▶ TASK TO COMPLETE:
From the data below, copy exactly the lines that lie between the one holding "smell](odor_avoid/REPORT.md) | 735" and the one holding "[Walk toward light](light_seek/REPORT.md)", including both, and nothing more.

▶ INPUT FOR THIS TASK:
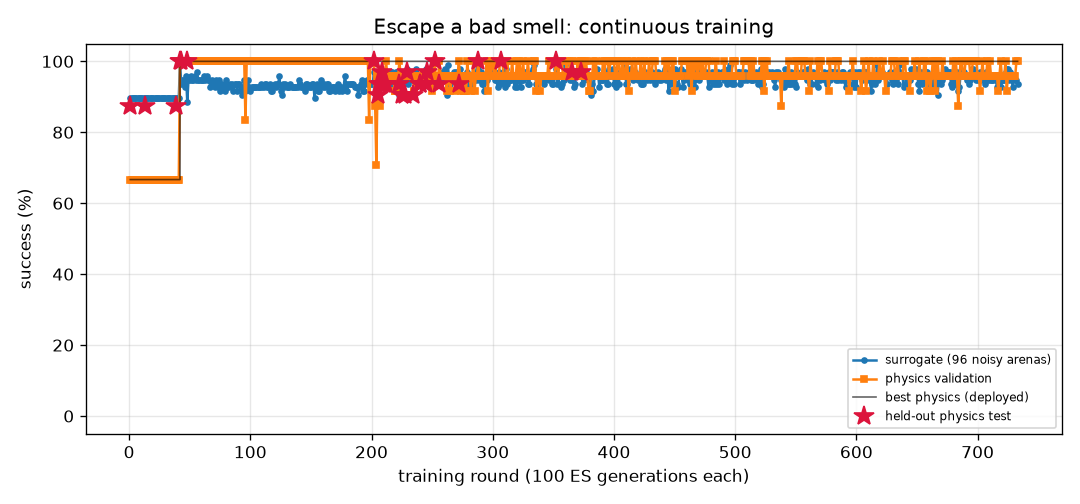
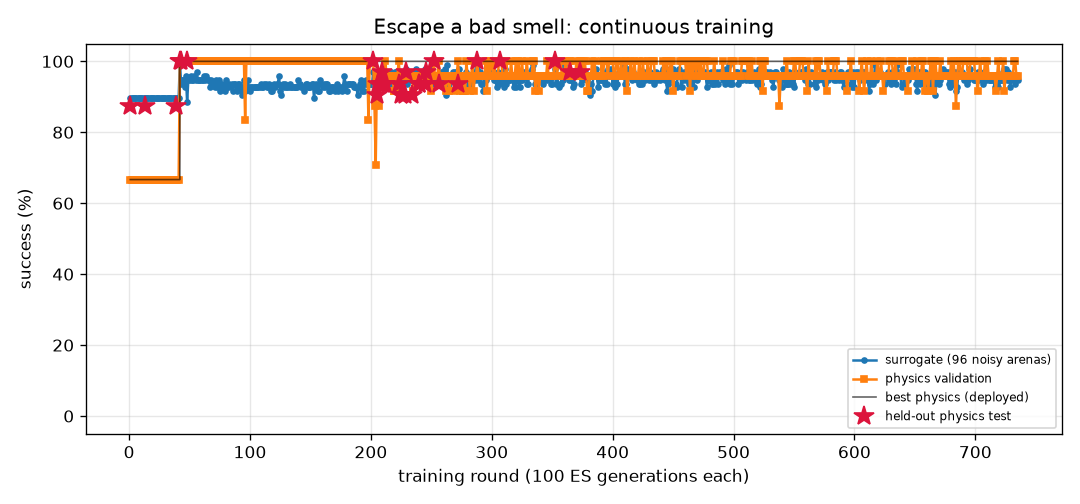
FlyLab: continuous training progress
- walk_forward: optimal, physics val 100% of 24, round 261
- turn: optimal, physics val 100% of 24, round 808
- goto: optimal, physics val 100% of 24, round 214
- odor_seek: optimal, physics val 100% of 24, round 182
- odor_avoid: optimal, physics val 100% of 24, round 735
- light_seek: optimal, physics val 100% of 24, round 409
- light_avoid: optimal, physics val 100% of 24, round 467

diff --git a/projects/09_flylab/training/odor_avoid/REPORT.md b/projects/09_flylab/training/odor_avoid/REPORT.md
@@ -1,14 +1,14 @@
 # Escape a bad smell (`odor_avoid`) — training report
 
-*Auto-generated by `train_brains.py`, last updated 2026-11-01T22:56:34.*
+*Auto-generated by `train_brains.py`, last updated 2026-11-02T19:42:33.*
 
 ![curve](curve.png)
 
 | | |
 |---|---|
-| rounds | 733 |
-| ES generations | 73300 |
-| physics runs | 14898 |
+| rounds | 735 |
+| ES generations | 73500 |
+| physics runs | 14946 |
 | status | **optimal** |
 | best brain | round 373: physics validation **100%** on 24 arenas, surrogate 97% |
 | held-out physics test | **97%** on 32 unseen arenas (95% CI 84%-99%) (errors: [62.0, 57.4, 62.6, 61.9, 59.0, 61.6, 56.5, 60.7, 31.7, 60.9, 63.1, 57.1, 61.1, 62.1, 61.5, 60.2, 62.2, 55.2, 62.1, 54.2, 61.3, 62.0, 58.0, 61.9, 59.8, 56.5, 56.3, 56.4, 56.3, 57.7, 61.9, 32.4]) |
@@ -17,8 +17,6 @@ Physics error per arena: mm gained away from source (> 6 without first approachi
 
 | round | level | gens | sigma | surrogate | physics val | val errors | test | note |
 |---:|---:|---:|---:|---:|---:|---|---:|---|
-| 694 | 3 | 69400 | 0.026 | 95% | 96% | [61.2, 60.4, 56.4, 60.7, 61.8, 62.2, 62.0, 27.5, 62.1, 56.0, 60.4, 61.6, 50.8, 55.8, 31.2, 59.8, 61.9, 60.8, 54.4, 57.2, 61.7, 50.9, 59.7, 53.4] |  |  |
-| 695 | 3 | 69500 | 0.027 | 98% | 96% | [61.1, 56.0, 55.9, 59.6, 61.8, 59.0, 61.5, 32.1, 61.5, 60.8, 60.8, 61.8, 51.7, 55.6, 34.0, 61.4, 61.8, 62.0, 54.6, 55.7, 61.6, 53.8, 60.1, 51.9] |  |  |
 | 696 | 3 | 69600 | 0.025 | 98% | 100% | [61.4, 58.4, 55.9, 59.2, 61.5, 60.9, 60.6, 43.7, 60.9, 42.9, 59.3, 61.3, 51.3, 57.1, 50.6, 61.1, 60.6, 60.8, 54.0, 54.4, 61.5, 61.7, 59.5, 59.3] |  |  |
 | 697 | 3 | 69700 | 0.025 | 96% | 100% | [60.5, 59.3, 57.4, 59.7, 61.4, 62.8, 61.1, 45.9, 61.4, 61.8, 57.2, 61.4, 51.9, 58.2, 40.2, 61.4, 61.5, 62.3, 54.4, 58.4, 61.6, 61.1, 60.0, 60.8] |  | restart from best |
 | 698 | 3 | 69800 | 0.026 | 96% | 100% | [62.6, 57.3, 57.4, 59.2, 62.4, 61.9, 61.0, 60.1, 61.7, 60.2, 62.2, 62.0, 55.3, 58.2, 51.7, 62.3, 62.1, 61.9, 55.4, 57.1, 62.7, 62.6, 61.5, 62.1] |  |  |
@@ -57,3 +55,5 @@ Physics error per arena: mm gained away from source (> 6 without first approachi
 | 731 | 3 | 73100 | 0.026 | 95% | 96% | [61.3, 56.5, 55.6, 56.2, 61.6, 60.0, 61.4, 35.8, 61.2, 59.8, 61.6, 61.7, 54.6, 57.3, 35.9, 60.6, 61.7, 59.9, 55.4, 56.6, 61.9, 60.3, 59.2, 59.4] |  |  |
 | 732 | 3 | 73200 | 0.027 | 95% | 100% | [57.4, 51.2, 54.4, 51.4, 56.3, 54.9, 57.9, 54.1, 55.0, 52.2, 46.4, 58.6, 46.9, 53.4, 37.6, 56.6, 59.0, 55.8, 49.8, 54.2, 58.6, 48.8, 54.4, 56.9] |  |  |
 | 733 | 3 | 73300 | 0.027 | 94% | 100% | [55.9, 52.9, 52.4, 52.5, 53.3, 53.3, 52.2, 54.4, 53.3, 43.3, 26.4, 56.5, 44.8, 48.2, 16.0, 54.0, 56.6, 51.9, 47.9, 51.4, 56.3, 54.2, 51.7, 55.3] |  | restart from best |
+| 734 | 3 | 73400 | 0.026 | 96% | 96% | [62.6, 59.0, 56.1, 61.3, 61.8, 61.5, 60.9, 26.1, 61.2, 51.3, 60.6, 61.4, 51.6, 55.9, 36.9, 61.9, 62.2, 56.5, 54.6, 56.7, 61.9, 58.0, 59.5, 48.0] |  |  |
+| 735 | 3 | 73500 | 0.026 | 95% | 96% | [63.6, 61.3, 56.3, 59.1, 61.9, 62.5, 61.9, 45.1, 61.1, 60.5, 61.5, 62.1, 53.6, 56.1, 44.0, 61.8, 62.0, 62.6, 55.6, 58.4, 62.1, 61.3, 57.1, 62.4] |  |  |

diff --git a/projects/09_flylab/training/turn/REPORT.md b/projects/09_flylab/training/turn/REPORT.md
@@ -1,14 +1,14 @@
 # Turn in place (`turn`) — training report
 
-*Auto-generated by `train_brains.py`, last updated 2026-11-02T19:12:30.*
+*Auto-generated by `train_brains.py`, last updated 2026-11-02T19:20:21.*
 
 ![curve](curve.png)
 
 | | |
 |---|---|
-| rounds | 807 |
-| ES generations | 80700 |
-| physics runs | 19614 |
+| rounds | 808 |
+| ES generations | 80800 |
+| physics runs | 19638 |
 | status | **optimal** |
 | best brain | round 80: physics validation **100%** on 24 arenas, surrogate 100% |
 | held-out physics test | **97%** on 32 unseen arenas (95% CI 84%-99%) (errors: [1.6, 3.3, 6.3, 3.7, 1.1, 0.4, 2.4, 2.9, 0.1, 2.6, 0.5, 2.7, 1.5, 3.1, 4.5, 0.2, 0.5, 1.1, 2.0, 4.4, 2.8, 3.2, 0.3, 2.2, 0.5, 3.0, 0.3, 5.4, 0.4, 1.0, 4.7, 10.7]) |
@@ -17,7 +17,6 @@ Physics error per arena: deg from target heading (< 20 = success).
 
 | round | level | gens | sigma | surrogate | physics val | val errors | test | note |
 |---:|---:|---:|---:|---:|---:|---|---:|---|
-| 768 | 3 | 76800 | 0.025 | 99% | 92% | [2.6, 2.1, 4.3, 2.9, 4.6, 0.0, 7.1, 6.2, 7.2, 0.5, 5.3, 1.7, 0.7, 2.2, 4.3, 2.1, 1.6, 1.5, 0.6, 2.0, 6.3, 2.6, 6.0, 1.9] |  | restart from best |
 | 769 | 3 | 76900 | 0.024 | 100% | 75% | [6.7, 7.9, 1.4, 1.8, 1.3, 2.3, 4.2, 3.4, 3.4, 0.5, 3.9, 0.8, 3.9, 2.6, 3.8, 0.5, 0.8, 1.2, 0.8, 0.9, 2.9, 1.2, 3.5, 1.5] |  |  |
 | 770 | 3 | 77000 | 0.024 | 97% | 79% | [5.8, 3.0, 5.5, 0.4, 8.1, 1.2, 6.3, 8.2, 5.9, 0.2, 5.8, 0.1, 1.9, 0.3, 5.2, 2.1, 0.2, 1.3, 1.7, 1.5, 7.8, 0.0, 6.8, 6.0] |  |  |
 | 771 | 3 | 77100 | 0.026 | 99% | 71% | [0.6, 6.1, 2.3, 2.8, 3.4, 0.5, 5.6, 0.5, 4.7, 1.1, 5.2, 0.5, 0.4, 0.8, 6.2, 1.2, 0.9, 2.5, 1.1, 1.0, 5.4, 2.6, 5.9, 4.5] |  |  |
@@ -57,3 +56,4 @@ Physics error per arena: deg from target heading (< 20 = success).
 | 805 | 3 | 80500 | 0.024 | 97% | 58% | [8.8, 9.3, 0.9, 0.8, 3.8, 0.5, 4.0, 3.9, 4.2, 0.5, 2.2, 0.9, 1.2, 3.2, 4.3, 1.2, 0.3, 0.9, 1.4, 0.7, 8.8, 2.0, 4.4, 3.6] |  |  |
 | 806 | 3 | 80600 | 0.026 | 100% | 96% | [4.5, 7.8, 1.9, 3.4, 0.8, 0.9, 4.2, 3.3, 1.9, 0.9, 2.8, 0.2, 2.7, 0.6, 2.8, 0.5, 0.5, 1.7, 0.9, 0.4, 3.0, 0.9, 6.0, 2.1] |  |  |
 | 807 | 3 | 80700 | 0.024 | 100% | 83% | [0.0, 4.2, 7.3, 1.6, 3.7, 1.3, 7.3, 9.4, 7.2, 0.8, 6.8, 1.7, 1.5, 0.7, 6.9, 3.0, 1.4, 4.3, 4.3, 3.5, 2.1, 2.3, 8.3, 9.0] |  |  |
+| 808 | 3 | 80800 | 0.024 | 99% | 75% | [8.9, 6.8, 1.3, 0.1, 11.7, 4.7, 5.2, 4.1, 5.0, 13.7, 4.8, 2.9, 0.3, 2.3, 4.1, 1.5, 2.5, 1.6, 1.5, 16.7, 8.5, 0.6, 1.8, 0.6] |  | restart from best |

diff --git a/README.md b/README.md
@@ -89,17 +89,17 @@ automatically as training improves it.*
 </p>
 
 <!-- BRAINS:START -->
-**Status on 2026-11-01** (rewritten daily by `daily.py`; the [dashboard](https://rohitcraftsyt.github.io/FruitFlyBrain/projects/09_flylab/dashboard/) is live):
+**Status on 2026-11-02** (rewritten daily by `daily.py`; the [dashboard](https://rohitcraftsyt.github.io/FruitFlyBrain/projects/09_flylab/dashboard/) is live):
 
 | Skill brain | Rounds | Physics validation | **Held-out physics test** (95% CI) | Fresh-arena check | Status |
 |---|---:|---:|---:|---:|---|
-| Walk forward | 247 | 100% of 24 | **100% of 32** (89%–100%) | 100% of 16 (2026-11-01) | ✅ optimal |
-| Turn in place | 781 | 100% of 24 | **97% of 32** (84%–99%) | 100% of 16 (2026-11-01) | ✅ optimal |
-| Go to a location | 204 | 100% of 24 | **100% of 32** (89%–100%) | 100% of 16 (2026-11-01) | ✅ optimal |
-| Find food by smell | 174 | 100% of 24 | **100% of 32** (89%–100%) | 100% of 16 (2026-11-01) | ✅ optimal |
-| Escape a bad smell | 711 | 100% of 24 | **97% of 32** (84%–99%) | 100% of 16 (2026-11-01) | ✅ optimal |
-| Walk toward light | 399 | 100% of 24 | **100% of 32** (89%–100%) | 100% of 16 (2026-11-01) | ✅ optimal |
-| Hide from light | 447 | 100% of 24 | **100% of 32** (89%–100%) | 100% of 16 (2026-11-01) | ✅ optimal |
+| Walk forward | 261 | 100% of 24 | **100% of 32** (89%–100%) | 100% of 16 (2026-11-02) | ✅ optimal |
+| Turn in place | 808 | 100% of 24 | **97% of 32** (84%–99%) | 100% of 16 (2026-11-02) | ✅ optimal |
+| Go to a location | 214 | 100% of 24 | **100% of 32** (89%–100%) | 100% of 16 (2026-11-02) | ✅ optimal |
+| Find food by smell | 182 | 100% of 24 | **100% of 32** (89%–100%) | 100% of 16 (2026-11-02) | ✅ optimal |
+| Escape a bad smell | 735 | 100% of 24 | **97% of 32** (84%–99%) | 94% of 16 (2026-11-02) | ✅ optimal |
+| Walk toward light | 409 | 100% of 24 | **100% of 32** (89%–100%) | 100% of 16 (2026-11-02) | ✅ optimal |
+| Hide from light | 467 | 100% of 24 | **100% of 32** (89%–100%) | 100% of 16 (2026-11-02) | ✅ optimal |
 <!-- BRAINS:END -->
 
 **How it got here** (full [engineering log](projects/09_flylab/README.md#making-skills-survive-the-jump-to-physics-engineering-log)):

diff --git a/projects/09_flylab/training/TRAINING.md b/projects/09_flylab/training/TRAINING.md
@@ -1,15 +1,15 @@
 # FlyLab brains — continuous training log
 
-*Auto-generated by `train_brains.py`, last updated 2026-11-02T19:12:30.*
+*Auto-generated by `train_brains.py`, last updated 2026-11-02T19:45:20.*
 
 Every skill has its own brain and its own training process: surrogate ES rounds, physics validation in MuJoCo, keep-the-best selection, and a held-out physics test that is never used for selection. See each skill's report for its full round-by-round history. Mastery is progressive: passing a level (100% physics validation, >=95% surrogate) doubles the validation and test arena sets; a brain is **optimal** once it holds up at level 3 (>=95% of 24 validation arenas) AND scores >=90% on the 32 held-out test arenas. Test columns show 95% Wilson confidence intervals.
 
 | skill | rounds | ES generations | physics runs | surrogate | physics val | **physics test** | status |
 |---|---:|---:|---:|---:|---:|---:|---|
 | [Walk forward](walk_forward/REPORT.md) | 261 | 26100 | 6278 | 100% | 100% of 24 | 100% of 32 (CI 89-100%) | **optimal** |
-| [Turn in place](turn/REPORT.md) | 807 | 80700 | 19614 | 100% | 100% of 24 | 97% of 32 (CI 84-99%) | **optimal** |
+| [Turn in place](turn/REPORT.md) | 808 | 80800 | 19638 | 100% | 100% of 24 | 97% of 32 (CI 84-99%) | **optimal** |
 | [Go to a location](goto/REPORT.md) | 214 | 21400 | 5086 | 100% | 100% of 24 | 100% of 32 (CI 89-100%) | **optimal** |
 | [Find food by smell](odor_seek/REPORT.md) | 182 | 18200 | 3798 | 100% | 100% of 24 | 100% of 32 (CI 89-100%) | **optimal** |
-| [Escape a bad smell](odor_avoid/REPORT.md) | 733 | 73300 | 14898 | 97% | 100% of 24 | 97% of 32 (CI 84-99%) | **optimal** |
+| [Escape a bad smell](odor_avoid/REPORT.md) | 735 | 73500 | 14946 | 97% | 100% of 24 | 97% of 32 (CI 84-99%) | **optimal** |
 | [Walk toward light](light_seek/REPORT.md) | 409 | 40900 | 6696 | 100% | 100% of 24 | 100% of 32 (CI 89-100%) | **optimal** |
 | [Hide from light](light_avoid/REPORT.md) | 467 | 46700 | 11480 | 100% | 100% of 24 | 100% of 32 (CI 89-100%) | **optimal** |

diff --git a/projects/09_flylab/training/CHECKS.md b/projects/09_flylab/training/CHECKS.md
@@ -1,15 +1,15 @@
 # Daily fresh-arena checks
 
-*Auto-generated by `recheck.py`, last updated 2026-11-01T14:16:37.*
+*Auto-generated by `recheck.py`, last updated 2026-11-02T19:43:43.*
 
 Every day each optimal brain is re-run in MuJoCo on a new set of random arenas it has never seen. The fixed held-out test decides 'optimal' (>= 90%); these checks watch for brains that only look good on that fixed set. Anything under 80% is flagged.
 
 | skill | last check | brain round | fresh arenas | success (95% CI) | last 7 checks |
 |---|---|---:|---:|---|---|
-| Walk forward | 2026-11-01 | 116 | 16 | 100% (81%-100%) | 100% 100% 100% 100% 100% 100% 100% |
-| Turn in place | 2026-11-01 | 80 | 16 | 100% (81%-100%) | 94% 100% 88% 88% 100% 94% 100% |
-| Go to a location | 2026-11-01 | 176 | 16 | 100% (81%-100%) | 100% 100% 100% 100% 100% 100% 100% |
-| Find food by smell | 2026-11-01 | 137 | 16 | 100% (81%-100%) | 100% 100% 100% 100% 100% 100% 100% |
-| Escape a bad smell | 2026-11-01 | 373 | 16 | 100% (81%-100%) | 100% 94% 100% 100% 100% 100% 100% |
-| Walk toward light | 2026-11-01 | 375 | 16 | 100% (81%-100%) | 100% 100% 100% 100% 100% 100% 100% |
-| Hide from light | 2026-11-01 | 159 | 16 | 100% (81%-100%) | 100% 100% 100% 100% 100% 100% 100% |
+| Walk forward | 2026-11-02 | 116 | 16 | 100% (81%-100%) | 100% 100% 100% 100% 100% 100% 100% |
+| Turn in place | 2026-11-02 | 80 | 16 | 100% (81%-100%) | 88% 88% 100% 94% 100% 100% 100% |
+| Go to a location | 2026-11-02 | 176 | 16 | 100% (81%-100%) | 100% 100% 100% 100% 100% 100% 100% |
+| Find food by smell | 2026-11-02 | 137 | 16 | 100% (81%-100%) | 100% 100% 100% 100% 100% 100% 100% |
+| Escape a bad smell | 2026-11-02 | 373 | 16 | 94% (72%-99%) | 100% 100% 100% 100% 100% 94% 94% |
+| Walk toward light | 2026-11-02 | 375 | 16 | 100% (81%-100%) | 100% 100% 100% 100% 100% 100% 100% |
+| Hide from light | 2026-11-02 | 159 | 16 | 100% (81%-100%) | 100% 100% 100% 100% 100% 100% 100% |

---

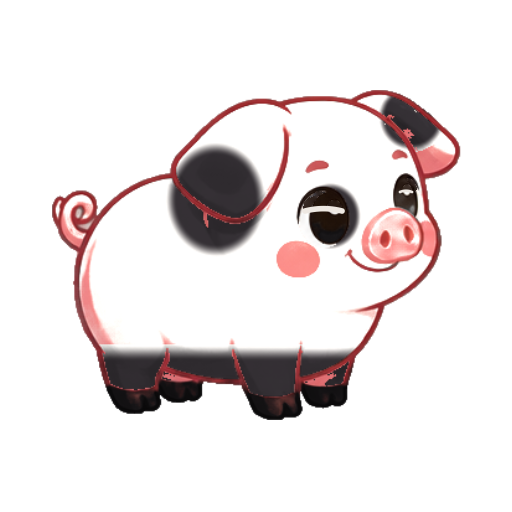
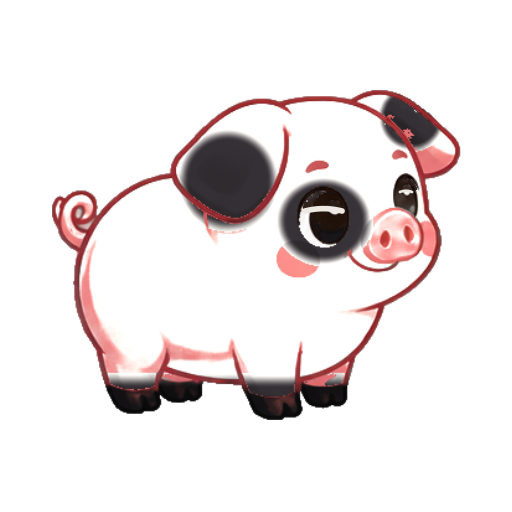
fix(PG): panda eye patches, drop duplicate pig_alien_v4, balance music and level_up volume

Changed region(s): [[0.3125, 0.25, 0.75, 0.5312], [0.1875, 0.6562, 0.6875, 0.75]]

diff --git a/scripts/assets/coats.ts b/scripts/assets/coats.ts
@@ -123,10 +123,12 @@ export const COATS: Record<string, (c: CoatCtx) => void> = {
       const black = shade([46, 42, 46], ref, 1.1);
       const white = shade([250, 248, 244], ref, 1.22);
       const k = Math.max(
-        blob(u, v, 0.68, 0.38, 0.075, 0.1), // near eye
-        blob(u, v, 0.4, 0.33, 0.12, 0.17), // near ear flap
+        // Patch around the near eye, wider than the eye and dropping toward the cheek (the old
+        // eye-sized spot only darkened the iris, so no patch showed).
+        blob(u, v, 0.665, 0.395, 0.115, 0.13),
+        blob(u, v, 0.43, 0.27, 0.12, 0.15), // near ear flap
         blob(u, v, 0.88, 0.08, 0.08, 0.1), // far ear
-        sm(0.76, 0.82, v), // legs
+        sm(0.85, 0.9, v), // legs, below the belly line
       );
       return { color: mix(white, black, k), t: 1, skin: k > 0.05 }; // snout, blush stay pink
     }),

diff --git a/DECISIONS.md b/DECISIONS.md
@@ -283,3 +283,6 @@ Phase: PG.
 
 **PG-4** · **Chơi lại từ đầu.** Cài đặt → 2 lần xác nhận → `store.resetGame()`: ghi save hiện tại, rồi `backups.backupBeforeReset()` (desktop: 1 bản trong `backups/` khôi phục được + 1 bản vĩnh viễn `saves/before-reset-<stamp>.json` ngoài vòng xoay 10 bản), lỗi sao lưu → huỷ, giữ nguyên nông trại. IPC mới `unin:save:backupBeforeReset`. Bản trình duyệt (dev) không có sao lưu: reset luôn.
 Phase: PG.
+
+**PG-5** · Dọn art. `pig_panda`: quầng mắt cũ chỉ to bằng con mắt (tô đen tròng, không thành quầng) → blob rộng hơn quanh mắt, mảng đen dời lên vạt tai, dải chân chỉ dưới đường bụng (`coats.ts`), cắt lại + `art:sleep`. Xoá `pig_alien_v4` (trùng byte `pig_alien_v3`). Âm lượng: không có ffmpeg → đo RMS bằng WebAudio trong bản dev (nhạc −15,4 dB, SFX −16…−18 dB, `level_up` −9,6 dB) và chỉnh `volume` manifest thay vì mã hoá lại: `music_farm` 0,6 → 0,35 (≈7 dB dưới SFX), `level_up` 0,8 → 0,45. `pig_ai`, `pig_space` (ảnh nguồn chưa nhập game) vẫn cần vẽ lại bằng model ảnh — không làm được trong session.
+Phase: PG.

▶ YOUR RESPONSE:
+| [Escape a bad smell](odor_avoid/REPORT.md) | 735 | 73500 | 14946 | 97% | 100% of 24 | 97% of 32 (CI 84-99%) | **optimal** |
 | [Walk toward light](light_seek/REPORT.md) | 409 | 40900 | 6696 | 100% | 100% of 24 | 100% of 32 (CI 89-100%) | **optimal** |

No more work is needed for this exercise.